Records drawn from a dataset
[Start of Attachment]

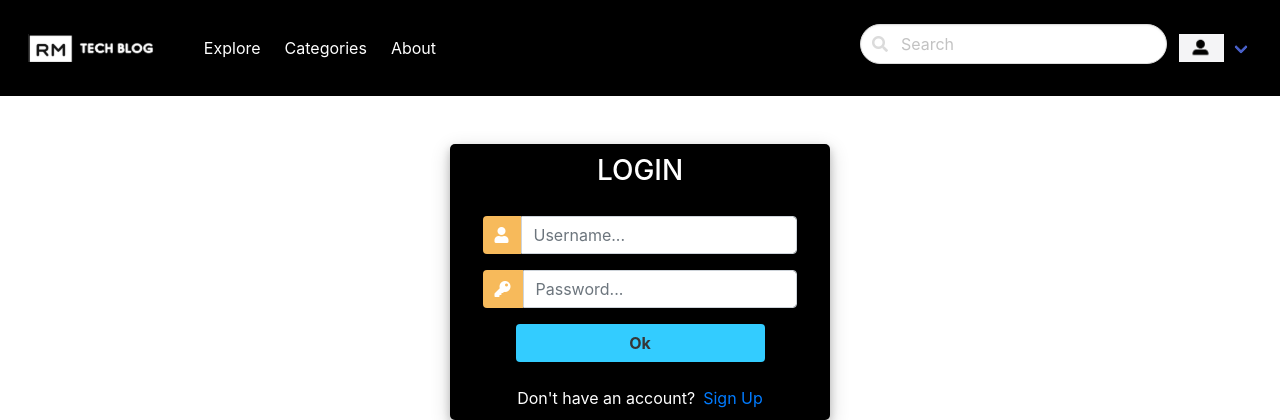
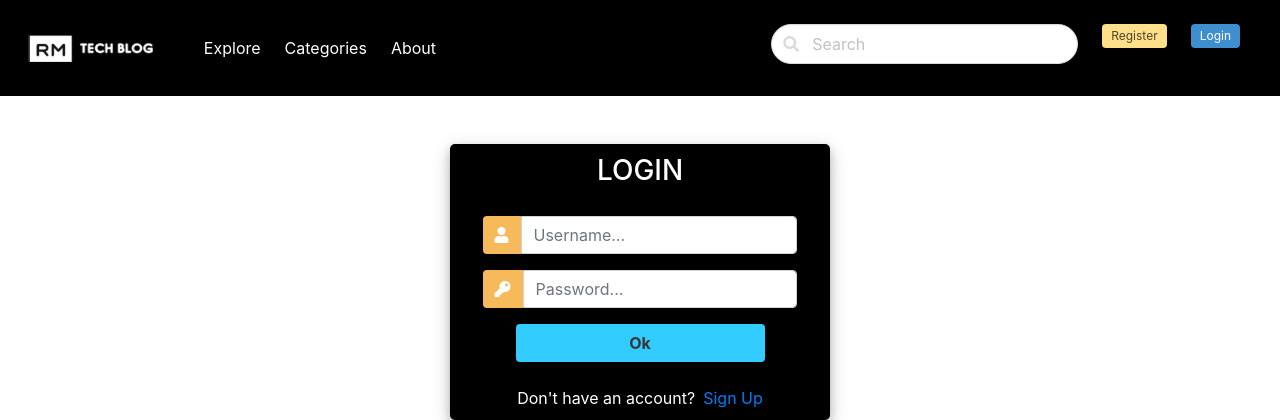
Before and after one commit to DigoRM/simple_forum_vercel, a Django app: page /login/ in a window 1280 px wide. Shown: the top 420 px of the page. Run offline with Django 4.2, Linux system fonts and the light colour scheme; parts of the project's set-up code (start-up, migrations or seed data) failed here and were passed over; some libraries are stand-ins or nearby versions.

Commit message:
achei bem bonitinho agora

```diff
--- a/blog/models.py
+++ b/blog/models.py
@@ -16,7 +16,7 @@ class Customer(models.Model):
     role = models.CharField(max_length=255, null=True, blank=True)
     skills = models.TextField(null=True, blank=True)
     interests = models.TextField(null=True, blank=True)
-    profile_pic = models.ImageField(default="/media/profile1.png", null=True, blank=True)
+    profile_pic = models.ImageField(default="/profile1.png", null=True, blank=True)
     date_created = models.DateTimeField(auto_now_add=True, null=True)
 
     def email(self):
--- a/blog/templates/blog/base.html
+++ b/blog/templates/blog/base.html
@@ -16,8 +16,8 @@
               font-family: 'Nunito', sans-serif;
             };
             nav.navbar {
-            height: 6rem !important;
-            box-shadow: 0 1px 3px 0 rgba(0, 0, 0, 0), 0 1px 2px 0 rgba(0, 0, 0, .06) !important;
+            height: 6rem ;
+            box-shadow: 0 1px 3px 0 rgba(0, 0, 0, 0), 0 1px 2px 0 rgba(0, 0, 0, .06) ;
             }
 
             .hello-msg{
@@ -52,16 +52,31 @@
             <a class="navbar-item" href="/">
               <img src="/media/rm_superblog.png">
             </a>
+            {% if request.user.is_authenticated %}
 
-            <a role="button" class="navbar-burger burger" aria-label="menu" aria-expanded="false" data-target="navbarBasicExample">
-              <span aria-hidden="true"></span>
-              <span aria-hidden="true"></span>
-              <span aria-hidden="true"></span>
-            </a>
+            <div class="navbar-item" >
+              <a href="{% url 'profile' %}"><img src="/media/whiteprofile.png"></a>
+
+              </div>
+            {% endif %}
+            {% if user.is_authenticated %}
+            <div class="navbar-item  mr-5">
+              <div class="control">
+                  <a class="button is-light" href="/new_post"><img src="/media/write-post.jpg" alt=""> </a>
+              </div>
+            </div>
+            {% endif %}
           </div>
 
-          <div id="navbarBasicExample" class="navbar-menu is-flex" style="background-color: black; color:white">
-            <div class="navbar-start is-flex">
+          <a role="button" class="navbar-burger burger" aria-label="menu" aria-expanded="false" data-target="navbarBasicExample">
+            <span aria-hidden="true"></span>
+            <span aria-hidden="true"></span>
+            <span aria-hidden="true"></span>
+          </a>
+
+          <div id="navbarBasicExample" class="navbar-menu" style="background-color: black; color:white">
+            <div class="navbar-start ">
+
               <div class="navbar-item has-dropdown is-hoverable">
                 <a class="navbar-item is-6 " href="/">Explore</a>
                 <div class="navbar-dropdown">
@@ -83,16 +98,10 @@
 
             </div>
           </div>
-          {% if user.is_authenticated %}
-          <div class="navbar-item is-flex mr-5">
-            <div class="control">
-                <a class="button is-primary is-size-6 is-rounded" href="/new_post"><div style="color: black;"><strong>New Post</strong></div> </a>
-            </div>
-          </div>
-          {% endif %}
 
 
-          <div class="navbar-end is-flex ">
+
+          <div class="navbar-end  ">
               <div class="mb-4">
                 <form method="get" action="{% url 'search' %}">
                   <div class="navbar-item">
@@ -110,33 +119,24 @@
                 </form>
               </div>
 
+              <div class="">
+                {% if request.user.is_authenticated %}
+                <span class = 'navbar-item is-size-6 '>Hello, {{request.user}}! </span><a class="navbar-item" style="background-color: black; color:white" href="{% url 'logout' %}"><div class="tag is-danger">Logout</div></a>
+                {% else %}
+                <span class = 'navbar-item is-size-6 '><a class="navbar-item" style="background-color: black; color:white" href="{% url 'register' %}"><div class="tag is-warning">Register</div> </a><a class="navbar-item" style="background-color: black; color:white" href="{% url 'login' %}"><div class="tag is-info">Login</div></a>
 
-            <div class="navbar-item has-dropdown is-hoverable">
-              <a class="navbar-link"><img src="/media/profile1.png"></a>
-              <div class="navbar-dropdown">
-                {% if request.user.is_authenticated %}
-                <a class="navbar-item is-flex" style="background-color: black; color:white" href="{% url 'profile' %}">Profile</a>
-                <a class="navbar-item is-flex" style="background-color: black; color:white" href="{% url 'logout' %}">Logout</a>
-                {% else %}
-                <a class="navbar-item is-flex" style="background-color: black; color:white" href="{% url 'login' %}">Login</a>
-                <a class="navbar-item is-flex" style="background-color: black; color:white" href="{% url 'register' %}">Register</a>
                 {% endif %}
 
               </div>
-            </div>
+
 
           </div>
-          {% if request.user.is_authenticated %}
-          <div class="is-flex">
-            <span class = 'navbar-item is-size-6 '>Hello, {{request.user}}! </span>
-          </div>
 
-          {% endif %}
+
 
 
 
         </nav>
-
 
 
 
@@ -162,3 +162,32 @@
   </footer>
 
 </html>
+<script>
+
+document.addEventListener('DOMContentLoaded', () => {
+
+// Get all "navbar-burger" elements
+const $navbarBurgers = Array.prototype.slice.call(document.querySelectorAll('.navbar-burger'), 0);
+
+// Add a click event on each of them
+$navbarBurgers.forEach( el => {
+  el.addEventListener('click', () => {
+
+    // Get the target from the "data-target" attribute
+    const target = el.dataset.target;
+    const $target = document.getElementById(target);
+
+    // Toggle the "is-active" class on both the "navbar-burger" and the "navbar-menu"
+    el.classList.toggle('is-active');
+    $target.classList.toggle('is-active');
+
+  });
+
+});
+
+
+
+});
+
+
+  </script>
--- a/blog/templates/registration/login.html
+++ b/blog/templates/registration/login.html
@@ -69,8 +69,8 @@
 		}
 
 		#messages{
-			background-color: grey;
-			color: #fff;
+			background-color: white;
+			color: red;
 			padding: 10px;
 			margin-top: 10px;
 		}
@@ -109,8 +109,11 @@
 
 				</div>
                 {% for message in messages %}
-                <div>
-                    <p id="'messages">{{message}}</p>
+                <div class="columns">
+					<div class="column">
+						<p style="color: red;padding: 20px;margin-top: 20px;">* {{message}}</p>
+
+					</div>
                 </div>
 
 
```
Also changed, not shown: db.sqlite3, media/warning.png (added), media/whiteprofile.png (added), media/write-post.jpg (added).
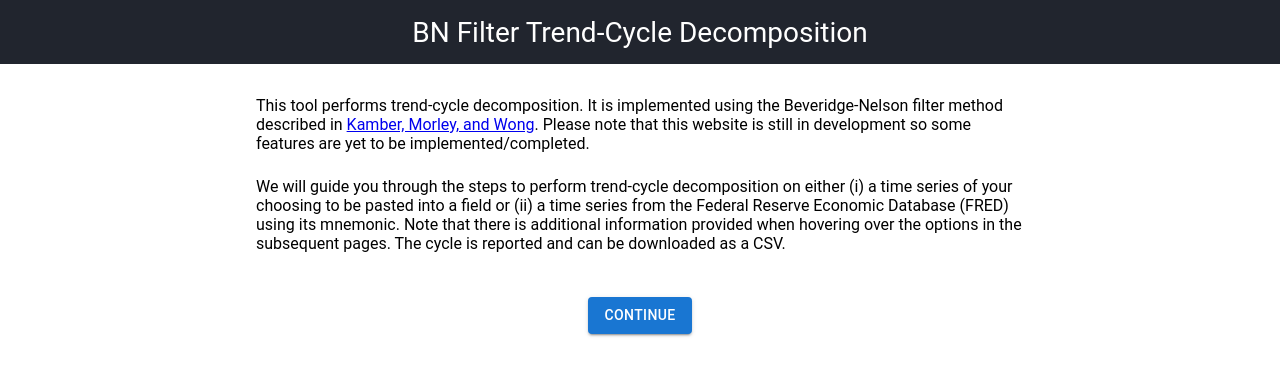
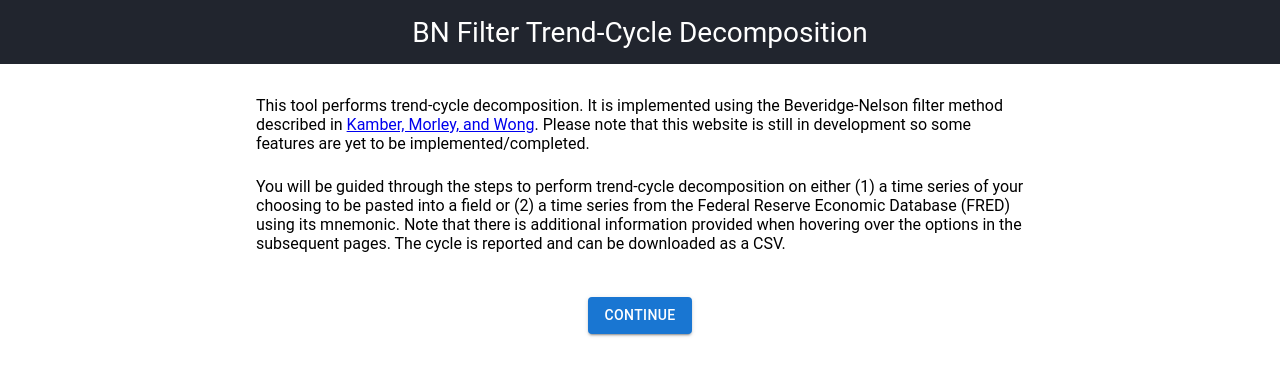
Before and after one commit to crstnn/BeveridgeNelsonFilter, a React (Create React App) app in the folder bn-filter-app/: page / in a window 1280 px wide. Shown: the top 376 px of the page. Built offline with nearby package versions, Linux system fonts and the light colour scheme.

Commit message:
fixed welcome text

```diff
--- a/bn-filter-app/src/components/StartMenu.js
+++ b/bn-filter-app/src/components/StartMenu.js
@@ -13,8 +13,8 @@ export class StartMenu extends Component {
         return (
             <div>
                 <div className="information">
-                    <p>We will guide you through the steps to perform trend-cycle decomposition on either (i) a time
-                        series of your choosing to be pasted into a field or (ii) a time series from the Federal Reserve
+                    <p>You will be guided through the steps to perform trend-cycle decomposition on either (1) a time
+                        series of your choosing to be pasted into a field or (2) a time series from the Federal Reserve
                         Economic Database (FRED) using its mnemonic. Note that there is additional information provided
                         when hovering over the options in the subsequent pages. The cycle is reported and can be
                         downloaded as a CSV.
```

[End of Attachment]
[Start of Attachment]

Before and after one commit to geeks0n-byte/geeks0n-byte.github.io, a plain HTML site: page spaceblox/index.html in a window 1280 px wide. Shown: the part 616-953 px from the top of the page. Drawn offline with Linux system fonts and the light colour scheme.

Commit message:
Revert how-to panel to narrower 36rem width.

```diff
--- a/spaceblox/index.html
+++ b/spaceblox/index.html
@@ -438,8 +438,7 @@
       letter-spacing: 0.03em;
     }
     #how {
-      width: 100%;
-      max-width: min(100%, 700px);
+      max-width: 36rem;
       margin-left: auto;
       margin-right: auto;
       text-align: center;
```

[End of Attachment]

**Aim of the exercise:**
Copy out every line in the entries above that holds "html".

**Response to the exercise:**
--- a/blog/templates/blog/base.html
+++ b/blog/templates/blog/base.html
 </html>
--- a/blog/templates/registration/login.html
+++ b/blog/templates/registration/login.html
Before and after one commit to geeks0n-byte/geeks0n-byte.github.io, a plain HTML site: page spaceblox/index.html in a window 1280 px wide. Shown: the part 616-953 px from the top of the page. Drawn offline with Linux system fonts and the light colour scheme.
--- a/spaceblox/index.html
+++ b/spaceblox/index.html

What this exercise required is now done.